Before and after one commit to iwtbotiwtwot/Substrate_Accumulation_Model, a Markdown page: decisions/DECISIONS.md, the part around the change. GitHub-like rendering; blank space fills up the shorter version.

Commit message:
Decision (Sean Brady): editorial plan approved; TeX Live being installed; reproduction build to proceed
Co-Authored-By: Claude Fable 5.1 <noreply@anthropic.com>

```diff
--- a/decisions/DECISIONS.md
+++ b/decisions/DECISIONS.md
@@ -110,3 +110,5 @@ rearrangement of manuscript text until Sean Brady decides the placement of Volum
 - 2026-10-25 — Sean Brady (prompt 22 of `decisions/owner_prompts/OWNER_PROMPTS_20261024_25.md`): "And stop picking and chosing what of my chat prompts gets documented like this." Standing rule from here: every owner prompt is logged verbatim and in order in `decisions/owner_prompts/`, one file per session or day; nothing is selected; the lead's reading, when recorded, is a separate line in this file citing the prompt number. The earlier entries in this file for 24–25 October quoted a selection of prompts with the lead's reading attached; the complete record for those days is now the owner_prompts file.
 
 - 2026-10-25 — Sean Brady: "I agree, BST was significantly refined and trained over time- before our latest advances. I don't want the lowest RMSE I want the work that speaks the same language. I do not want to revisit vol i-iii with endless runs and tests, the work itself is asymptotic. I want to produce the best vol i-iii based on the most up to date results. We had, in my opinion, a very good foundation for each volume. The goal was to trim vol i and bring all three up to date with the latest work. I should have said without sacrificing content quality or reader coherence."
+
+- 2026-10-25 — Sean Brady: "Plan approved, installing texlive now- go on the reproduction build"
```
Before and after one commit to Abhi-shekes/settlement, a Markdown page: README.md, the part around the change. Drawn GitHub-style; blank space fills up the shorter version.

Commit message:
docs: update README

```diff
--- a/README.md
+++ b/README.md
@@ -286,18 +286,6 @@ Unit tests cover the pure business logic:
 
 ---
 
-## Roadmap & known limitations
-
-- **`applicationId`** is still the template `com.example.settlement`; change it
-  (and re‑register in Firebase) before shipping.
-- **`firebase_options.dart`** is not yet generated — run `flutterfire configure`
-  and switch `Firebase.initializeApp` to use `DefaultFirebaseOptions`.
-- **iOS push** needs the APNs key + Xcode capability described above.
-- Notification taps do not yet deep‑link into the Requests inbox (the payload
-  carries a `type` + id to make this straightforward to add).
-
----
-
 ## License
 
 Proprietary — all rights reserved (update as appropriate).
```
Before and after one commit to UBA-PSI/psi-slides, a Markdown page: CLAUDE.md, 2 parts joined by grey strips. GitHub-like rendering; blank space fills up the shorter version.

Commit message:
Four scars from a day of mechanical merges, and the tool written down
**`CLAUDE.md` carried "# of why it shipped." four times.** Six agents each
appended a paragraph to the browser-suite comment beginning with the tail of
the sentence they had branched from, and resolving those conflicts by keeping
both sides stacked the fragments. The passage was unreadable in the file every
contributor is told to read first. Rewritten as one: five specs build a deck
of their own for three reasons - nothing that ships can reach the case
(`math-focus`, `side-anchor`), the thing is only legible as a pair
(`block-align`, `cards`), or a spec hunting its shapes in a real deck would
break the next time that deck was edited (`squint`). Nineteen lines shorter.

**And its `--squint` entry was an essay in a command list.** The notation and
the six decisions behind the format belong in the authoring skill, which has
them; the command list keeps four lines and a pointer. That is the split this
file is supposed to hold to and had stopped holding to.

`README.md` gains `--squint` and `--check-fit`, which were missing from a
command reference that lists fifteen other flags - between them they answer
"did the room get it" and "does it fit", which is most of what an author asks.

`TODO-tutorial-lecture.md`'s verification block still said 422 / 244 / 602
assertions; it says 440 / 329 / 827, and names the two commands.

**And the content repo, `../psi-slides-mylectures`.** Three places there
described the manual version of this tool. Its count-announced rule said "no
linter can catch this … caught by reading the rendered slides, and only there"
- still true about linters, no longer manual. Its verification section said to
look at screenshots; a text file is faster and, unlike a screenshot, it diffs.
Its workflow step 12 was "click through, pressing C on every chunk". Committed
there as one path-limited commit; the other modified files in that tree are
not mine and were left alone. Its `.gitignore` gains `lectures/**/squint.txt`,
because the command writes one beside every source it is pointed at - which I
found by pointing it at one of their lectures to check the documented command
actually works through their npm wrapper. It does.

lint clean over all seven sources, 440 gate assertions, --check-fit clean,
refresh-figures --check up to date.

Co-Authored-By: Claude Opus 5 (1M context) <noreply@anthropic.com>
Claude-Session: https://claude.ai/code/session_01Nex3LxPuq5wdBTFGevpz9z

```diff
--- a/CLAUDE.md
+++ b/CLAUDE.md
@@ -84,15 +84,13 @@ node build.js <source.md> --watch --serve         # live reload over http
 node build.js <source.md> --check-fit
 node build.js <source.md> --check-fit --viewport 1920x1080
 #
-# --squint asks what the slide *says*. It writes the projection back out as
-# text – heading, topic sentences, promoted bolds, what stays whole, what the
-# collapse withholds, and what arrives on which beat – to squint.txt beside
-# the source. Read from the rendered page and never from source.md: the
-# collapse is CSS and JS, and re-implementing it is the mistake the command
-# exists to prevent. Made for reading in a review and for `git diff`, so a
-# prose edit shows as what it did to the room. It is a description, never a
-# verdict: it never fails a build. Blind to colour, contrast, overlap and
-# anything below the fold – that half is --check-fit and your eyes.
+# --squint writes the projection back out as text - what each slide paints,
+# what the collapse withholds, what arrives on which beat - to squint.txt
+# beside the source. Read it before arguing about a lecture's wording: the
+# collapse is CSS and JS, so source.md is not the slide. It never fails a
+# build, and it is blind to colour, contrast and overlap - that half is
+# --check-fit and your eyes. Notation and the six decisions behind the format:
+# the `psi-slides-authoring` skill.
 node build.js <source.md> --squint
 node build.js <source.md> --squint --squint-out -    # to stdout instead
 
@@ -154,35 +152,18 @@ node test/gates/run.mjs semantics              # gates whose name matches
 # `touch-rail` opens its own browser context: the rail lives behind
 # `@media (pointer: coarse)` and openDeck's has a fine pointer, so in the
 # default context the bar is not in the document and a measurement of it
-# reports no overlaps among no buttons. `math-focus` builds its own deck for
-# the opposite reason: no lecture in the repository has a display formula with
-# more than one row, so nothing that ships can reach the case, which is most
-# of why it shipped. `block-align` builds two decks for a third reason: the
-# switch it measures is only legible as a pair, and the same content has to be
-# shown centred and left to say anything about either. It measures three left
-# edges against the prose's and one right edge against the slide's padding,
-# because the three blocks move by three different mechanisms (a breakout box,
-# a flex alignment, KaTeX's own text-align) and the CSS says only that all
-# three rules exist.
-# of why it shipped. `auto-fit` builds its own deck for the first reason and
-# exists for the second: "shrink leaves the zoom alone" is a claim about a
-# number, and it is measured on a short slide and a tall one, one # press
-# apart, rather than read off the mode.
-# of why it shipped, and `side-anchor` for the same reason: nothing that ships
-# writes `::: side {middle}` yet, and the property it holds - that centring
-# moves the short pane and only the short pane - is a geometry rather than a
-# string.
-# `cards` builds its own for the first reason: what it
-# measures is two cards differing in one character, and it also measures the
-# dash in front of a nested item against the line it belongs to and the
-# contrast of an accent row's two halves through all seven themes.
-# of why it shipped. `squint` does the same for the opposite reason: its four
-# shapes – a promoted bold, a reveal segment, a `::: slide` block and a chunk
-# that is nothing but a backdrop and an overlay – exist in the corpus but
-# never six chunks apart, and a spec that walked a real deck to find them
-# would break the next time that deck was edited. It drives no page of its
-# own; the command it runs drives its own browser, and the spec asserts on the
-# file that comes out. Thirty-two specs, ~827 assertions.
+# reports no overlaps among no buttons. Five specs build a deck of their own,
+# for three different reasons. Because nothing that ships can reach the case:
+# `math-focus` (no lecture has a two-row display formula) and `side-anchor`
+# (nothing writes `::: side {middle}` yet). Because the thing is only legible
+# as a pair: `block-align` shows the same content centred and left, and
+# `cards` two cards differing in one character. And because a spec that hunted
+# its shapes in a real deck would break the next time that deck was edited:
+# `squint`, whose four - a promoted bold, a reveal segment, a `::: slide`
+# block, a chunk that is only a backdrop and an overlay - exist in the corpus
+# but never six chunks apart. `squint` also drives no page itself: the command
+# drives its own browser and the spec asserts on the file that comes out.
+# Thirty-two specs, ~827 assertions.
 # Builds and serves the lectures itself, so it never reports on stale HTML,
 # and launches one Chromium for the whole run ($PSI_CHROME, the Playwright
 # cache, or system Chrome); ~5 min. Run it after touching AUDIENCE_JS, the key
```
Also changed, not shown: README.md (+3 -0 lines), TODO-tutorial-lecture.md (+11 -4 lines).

* * * * *

**INSTRUCTIONS TO FOLLOW**
Of the lines above, retype only those from the line containing "Six agents each" through the line containing "contributor is told", including both, exactly.

**RESULT OF THE TASK**
**`CLAUDE.md` carried "# of why it shipped." four times.** Six agents each
appended a paragraph to the browser-suite comment beginning with the tail of
the sentence they had branched from, and resolving those conflicts by keeping
both sides stacked the fragments. The passage was unreadable in the file every
contributor is told to read first. Rewritten as one: five specs build a deck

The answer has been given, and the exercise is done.